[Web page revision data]
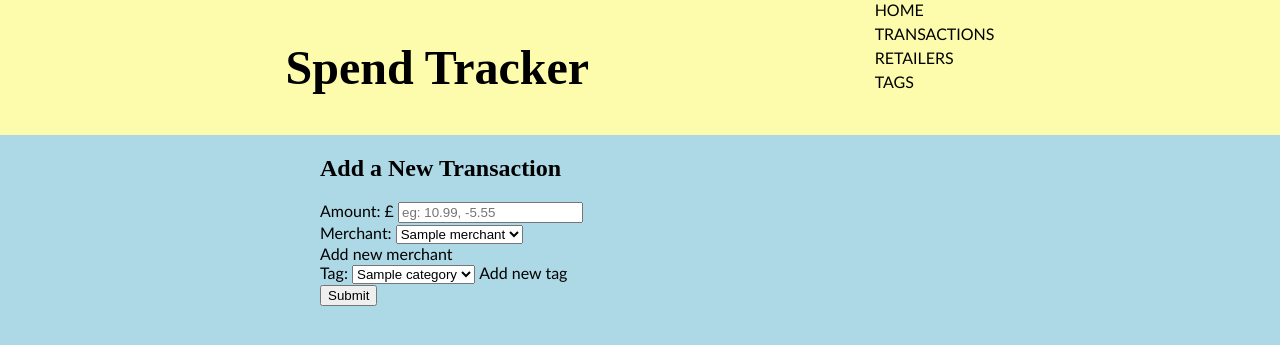
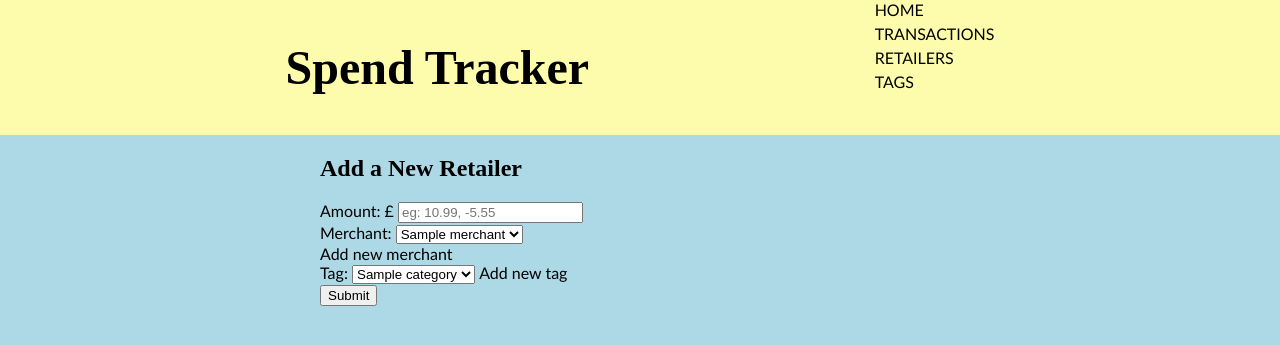
Before and after one commit to lushpurr/project1_spend_tracker, a Flask app: page /transactions/new in a window 1280 px wide. Shown: the top 345 px of the page. Run offline with Flask 2, Linux system fonts and the light colour scheme; a database or web service that is not in the repository returns one stand-in record (values such as "Sample title"); some libraries are stand-ins or nearby versions.

```diff
--- a/templates/transactions/new.html
+++ b/templates/transactions/new.html
@@ -2,7 +2,7 @@
 
 
 {% block content %}
-<h2>Add a New Transaction</h2>
+<h2>Add a New Retailer</h2>
 
 <form action="/transactions" method="POST">
 
```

**What to produce**
In which lines of the records does the word "transactions" appear? Copy each of them.

**Task response**
Before and after one commit to lushpurr/project1_spend_tracker, a Flask app: page /transactions/new in a window 1280 px wide. Shown: the top 345 px of the page. Run offline with Flask 2, Linux system fonts and the light colour scheme; a database or web service that is not in the repository returns one stand-in record (values such as "Sample title"); some libraries are stand-ins or nearby versions.
--- a/templates/transactions/new.html
+++ b/templates/transactions/new.html
 <form action="/transactions" method="POST">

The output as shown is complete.